By Seo Jee-yeon

Outlook positive for the burgeoning business but market expected to grow at slow pace

  • Published : Mar 13, 2014 - 20:39
  • Updated : Mar 13, 2014 - 20:39
Korean homeowners concerned about their rising monthly electricity costs may soon have a solution as the solar panel rental business for residential homes is expected to make its debut in April.

Private energy companies and the state-run Korea Energy Management Corp. are currently in talks over profit sources, but the timeline seems to have been set.
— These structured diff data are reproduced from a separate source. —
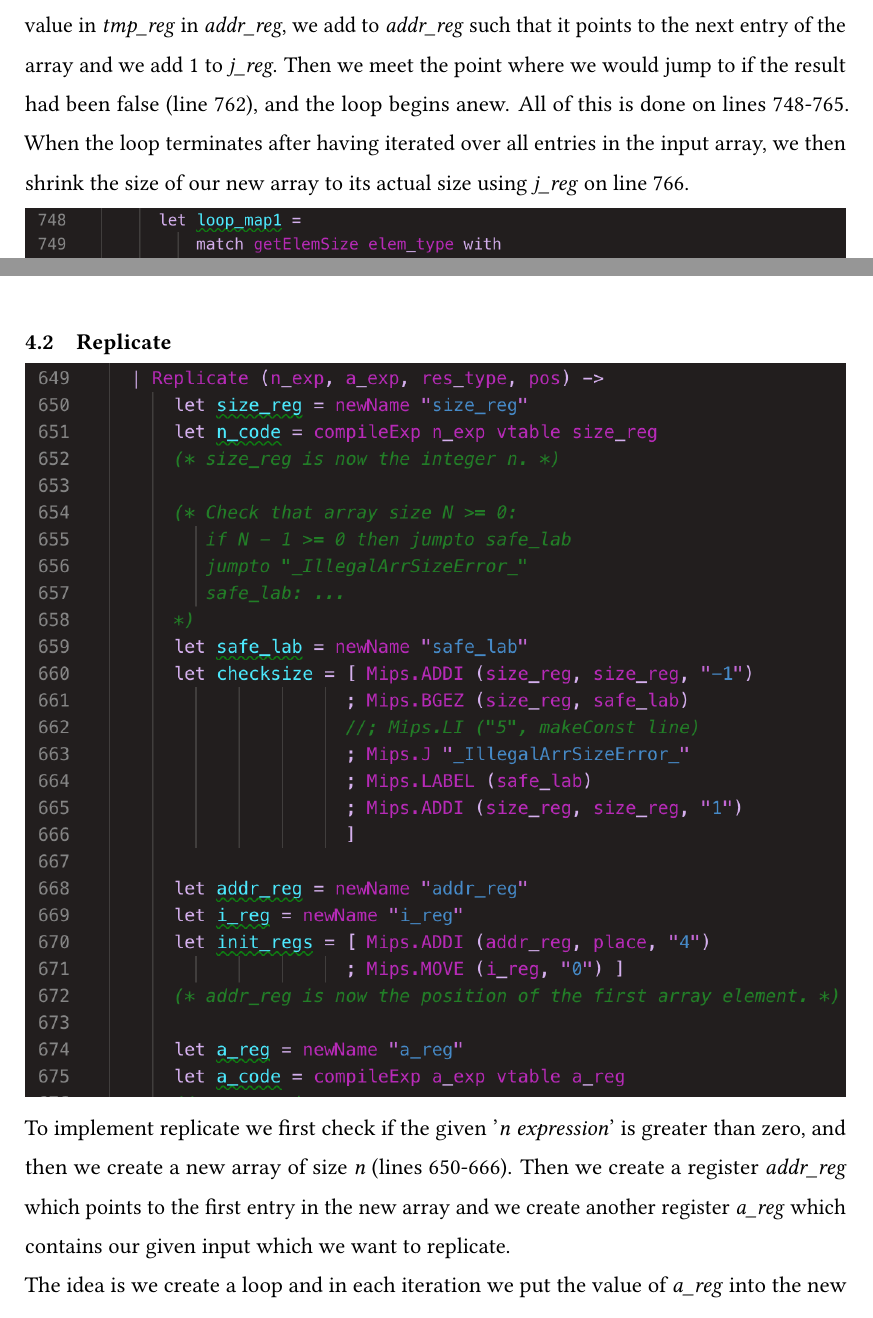
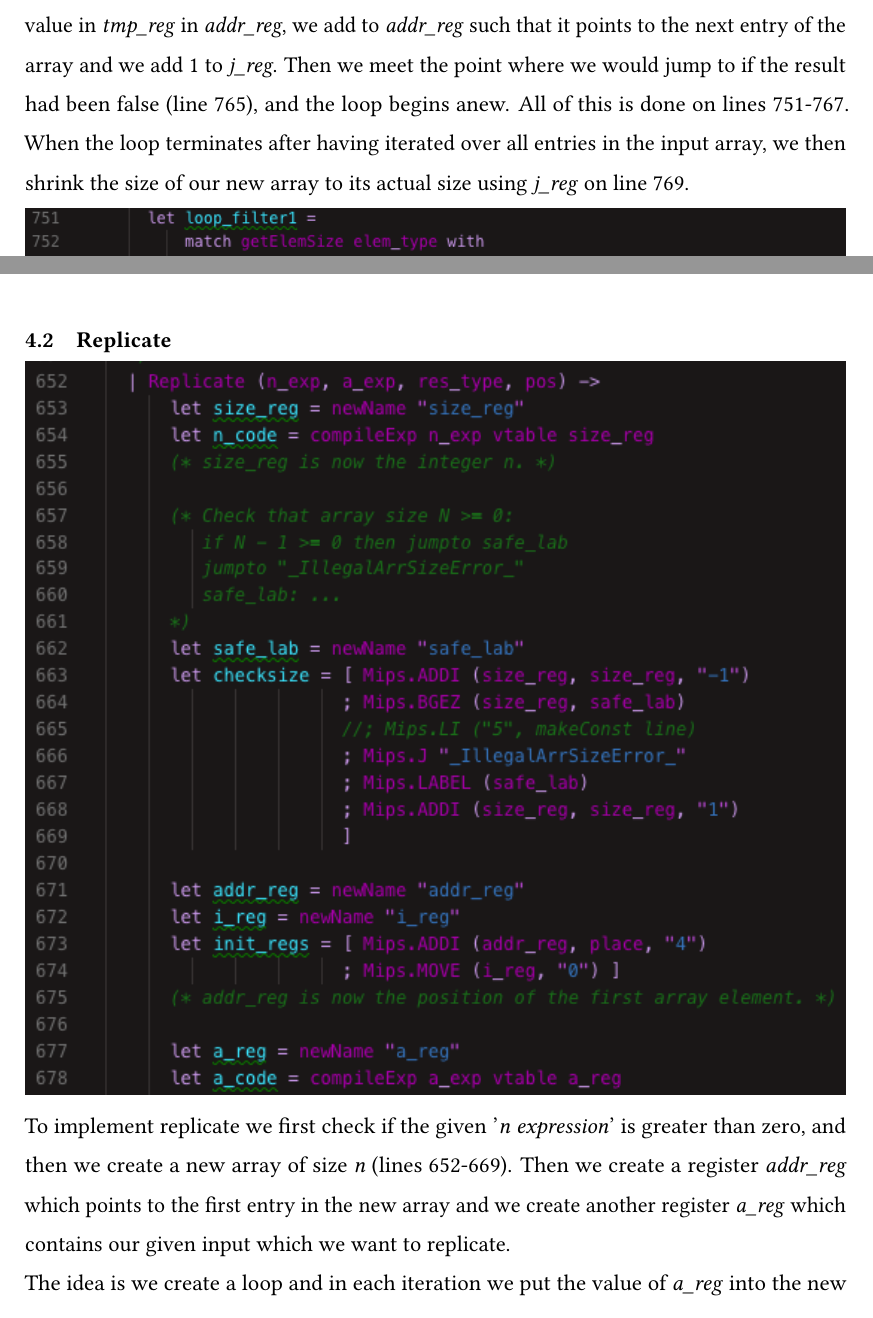
Before and after one commit to Snapzie/IPS, a LaTeX document (master.tex, which reads Sections/CodeGen/Filter.tex, Sections/CodeGen/Replicate.tex): two parts of pages 7 and 8 of 16 before the commit and two parts of pages 7 and 8 of 17 after it, joined at a grey line, cut so that both start at the same text. Compiled offline with pdfLaTeX; a LaTeX package or settings file that is missing is left out.

Commit message:
minor changes

```diff
--- a/Sections/CodeGen/Filter.tex
+++ b/Sections/CodeGen/Filter.tex
@@ -6,5 +6,5 @@ We do this by loading the value of the input array into \textit{res\_reg} and ap
 
 \includegraphics[width=\linewidth]{Materials/CodeGen/filter1}
-We now have either '1' or '0' (true, false) in \textit{res\_reg}. We now load the value of \textit{elem\_reg} into a temporary register for use if the result is true. Then we add to \textit{elem\_reg} to have it point to the next entry of the input array. We now do a conditional branching. If the value of \textit{res\_reg} is true, we fall through, else we jump. In the case the result is \textit{true}, we save the value in \textit{tmp\_reg} in \textit{addr\_reg}, we add to \textit{addr\_reg} such that it points to the next entry of the array and we add 1 to \textit{j\_reg}. Then we meet the point where we would jump to if the result had been false (line 762), and the loop begins anew. All of this is done on lines 748-765. When the loop terminates after having iterated over all entries in the input array, we then shrink the size of our new array to its actual size using \textit{j\_reg} on line 766.
+We now have either '1' or '0' (true, false) in \textit{res\_reg}. We now load the value of \textit{elem\_reg} into a temporary register for use if the result is true. Then we add to \textit{elem\_reg} to have it point to the next entry of the input array. We now do a conditional branching. If the value of \textit{res\_reg} is true, we fall through, else we jump. In the case the result is \textit{true}, we save the value in \textit{tmp\_reg} in \textit{addr\_reg}, we add to \textit{addr\_reg} such that it points to the next entry of the array and we add 1 to \textit{j\_reg}. Then we meet the point where we would jump to if the result had been false (line 765), and the loop begins anew. All of this is done on lines 751-767. When the loop terminates after having iterated over all entries in the input array, we then shrink the size of our new array to its actual size using \textit{j\_reg} on line 769.
 
 \includegraphics[width=\linewidth]{Materials/CodeGen/filter2}
--- a/Sections/CodeGen/Replicate.tex
+++ b/Sections/CodeGen/Replicate.tex
@@ -1,6 +1,6 @@
 \subsection{Replicate}
 \includegraphics[width=\linewidth]{Materials/CodeGen/ReplicateIntro}
-To implement replicate we first check if the given '\textit{n expression}' is greater than zero, and then we create a new array of size \textit{n} (lines 650-666). Then we create a register \textit{addr\_reg} which points to the first entry in the new array and we create another register \textit{a\_reg} which contains our given input which we want to replicate.\\
+To implement replicate we first check if the given '\textit{n expression}' is greater than zero, and then we create a new array of size \textit{n} (lines 652-669). Then we create a register \textit{addr\_reg} which points to the first entry in the new array and we create another register \textit{a\_reg} which contains our given input which we want to replicate.\\
 The idea is we create a loop and in each iteration we put the value of \textit{a\_reg} into the new array.\\
-First we save the value of \textit{a\_reg} in \textit{addr\_reg} such that the entry in the new array which \textit{addr\_reg} points to now contains the replicated value. Then we add to \textit{addr\_reg} so it points to the next entry and we update the loop counter \textit{i\_reg} and start the loop anew. All of this is done on lines 680-693.\\
+First we save the value of \textit{a\_reg} in \textit{addr\_reg} such that the entry in the new array which \textit{addr\_reg} points to now contains the replicated value. Then we add to \textit{addr\_reg} so it points to the next entry and we update the loop counter \textit{i\_reg} and start the loop anew. All of this is done on lines 683-696.\\
 \includegraphics[width=\linewidth]{Materials/CodeGen/Replicate1}
```
Also changed, not shown: Materials/CodeGen/Replicate1.png, Materials/CodeGen/ReplicateIntro.png, Materials/CodeGen/filter1.png, Materials/CodeGen/filter2.png, Materials/CodeGen/filterIntro.png, Sections/CodeGen/Filter.tex (2 more changed lines).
According to industry sources, solar rental operators will generate profit not only from fixed monthly rental fees, but also from government subsidies. “Once the scope of government subsidies is fixed by the end of this month, the company expects to launch a full-fledged marketing campaign to promote the solar-panel leasing business,” Kim Bong-ga, a team manager of S-Energy Investment Bank, told The Korea Herald.
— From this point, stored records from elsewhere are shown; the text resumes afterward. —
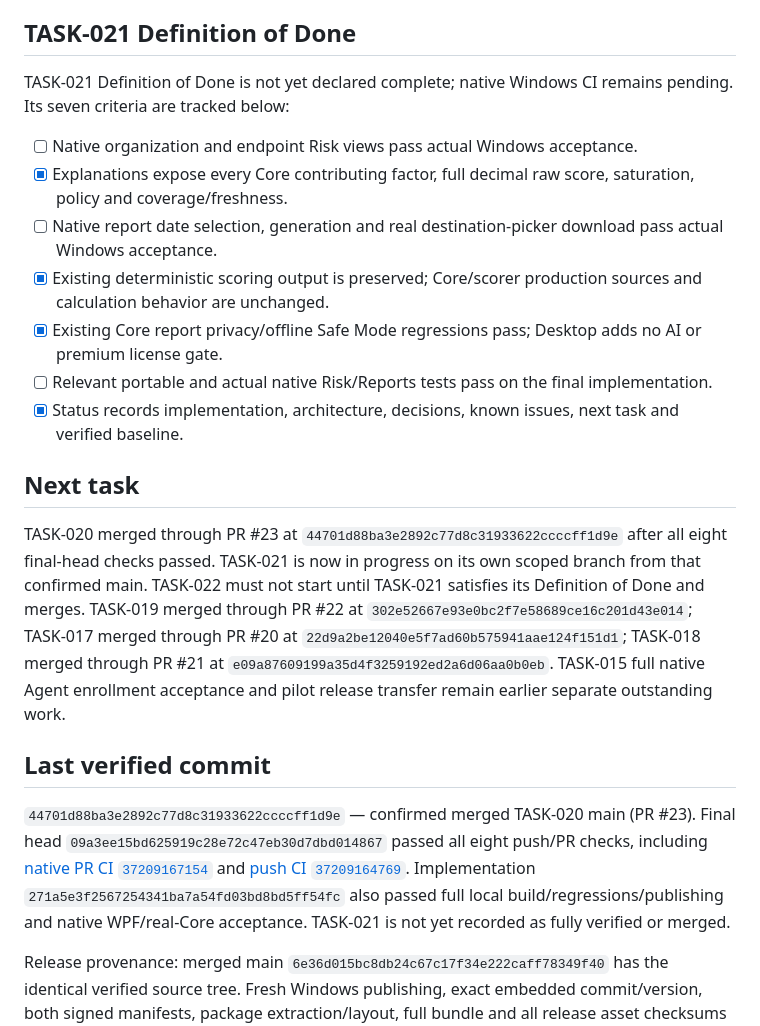
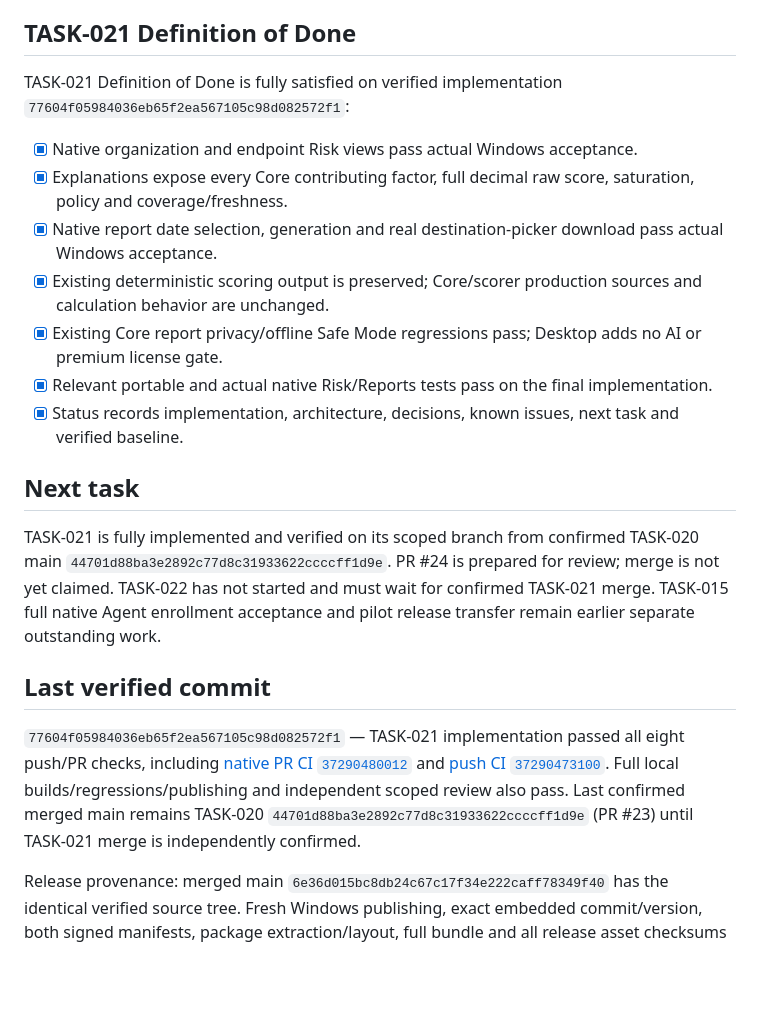
Before and after one commit to trolomaniak/SentinelAI, a Markdown page: .agent/STATUS.md, the part around one of its changes. Drawn GitHub-style; blank space fills up the shorter version.

```diff
--- a/.agent/STATUS.md
+++ b/.agent/STATUS.md
@@ -255,22 +251,22 @@ Each native deployment item below has an implementation and automated acceptance
 
 ## TASK-021 Definition of Done
 
-TASK-021 Definition of Done is not yet declared complete; native Windows CI remains pending. Its seven criteria are tracked below:
+TASK-021 Definition of Done is fully satisfied on verified implementation `77604f05984036eb65f2ea567105c98d082572f1`:
 
-- [ ] Native organization and endpoint Risk views pass actual Windows acceptance.
+- [x] Native organization and endpoint Risk views pass actual Windows acceptance.
 - [x] Explanations expose every Core contributing factor, full decimal raw score, saturation, policy and coverage/freshness.
-- [ ] Native report date selection, generation and real destination-picker download pass actual Windows acceptance.
+- [x] Native report date selection, generation and real destination-picker download pass actual Windows acceptance.
 - [x] Existing deterministic scoring output is preserved; Core/scorer production sources and calculation behavior are unchanged.
 - [x] Existing Core report privacy/offline Safe Mode regressions pass; Desktop adds no AI or premium license gate.
-- [ ] Relevant portable and actual native Risk/Reports tests pass on the final implementation.
+- [x] Relevant portable and actual native Risk/Reports tests pass on the final implementation.
 - [x] Status records implementation, architecture, decisions, known issues, next task and verified baseline.
 
 ## Next task
 
-TASK-020 merged through PR #23 at `44701d88ba3e2892c77d8c31933622ccccff1d9e` after all eight final-head checks passed. TASK-021 is now in progress on its own scoped branch from that confirmed main. TASK-022 must not start until TASK-021 satisfies its Definition of Done and merges. TASK-019 merged through PR #22 at `302e52667e93e0bc2f7e58689ce16c201d43e014`; TASK-017 merged through PR #20 at `22d9a2be12040e5f7ad60b575941aae124f151d1`; TASK-018 merged through PR #21 at `e09a87609199a35d4f3259192ed2a6d06aa0b0eb`. TASK-015 full native Agent enrollment acceptance and pilot release transfer remain earlier separate outstanding work.
+TASK-021 is fully implemented and verified on its scoped branch from confirmed TASK-020 main `44701d88ba3e2892c77d8c31933622ccccff1d9e`. PR #24 is prepared for review; merge is not yet claimed. TASK-022 has not started and must wait for confirmed TASK-021 merge. TASK-015 full native Agent enrollment acceptance and pilot release transfer remain earlier separate outstanding work.
 
 ## Last verified commit
 
-`44701d88ba3e2892c77d8c31933622ccccff1d9e` — confirmed merged TASK-020 main (PR #23). Final head `09a3ee15bd625919c28e72c47eb30d7dbd014867` passed all eight push/PR checks, including [native PR CI `37209167154`](https://github.com/trolomaniak/SentinelAI/actions/runs/37209167154) and [push CI `37209164769`](https://github.com/trolomaniak/SentinelAI/actions/runs/37209164769). Implementation `271a5e3f2567254341ba7a54fd03bd8bd5ff54fc` also passed full local build/regressions/publishing and native WPF/real-Core acceptance. TASK-021 is not yet recorded as fully verified or merged.
+`77604f05984036eb65f2ea567105c98d082572f1` — TASK-021 implementation passed all eight push/PR checks, including [native PR CI `37290480012`](https://github.com/trolomaniak/SentinelAI/actions/runs/37290480012) and [push CI `37290473100`](https://github.com/trolomaniak/SentinelAI/actions/runs/37290473100). Full local builds/regressions/publishing and independent scoped review also pass. Last confirmed merged main remains TASK-020 `44701d88ba3e2892c77d8c31933622ccccff1d9e` (PR #23) until TASK-021 merge is independently confirmed.
 
 Release provenance: merged main `6e36d015bc8db24c67c17f34e222caff78349f40` has the identical verified source tree. Fresh Windows publishing, exact embedded commit/version, both signed manifests, package extraction/layout, full bundle and all release asset checksums passed on 2026-10-02. The release follow-up changes only this status on `codex/release-v1.0.0-pilot.1`; it does not claim native Windows acceptance or a published release.
```
Also changed, not shown: other parts of .agent/STATUS.md (+5 -9 lines).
SEIB is an affiliate of S-Energy, which is currently the biggest manufacturer of photovoltaic modules in Korea. SEIB spearheaded the introduction of the country’s solar panel rental business. 
Solar electric panels sit on the roof of a Garbett Homes house in the U.S. that produces as much energy as it consumes. (Bloomberg)
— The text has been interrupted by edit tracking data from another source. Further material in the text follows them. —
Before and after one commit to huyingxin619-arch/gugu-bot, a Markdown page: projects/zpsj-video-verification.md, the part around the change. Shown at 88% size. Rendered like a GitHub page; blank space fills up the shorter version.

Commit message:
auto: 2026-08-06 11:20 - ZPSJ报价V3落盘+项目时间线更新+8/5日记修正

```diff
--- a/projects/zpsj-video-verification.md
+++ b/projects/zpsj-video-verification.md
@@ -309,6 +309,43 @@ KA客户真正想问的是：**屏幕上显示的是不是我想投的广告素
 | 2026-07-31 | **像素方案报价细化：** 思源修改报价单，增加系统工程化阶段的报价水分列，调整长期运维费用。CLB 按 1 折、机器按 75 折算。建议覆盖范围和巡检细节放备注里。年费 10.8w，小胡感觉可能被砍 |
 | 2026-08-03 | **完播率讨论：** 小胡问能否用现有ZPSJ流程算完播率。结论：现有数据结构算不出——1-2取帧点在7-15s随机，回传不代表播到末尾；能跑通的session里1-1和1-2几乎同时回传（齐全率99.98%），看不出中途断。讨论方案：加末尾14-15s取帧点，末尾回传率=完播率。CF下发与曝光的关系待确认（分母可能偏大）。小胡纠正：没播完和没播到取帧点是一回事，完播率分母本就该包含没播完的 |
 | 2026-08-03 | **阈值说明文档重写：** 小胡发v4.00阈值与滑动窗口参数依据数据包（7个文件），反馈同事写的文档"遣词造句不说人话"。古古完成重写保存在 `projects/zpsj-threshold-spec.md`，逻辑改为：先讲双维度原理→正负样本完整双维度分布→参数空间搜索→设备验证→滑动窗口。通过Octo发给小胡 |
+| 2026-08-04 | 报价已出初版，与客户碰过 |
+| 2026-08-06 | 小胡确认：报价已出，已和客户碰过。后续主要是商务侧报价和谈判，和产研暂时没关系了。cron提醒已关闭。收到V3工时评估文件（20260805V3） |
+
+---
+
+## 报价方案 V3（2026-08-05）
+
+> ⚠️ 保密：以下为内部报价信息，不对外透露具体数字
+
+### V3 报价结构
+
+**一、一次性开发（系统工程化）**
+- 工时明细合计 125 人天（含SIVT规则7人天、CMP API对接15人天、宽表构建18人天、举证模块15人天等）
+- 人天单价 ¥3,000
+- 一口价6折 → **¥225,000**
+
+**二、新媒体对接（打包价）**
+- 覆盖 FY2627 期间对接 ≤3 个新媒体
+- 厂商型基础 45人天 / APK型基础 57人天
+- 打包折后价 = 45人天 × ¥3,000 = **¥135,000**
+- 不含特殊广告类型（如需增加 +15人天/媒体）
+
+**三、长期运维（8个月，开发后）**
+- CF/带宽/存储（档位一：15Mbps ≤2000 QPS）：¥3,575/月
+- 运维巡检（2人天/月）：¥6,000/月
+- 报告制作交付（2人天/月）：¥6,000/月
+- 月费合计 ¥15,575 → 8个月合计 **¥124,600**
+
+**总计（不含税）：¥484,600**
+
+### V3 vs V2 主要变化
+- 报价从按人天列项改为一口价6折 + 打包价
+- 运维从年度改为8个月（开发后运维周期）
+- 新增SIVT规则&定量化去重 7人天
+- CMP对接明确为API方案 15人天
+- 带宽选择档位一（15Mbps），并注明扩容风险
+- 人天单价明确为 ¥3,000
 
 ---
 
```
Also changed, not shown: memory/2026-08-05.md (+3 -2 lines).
Just like any other rental business

“Solar panel leasing will be run like any other rental business,” Kim explained. “The company installs solar panels on the rooftop, and maintenance is offered for free for up to 12 years as long as the homeowners pay a flat monthly rate of 65,000 won ($61),” Kim said.

This means there are no installment or maintenance costs involved.

According to Kim, a home consuming more than 400 kilowatt-hours, or KWh, can save on electricity costs when using the firm’s eco-energy rental service.

The company targets mostly larger homes ― not apartments ― burdened with monthly electricity bills of over 100,000 won.

“The time is right to start such a business as the rising utility bills are making homeowners think about how to save energy costs,” Kim added. “Homes using more than 500 KWh can cut their utility costs by up to 30 to 40 percent with solar power supplements.”

The government’s policy efforts to promote solar-powered homes are also expected to give the industry a push.

The Energy Ministry has developed a profitable business model for solar-panel rental companies as part of a national initiative for boosting demand for solar power. Renewable energy accounted for less than 2 percent of Korea’s total power generation in 2012, showing that there is still a lack of both demand and awareness.

However, it still will not be easy for solar homes to catch on, industry watchers say, as the country is dominated by apartment complexes at which installing panels would be an entirely different issue.

Currently, 30,000 solar-powered homes exist in Korea.

By Seo Jee-yeon (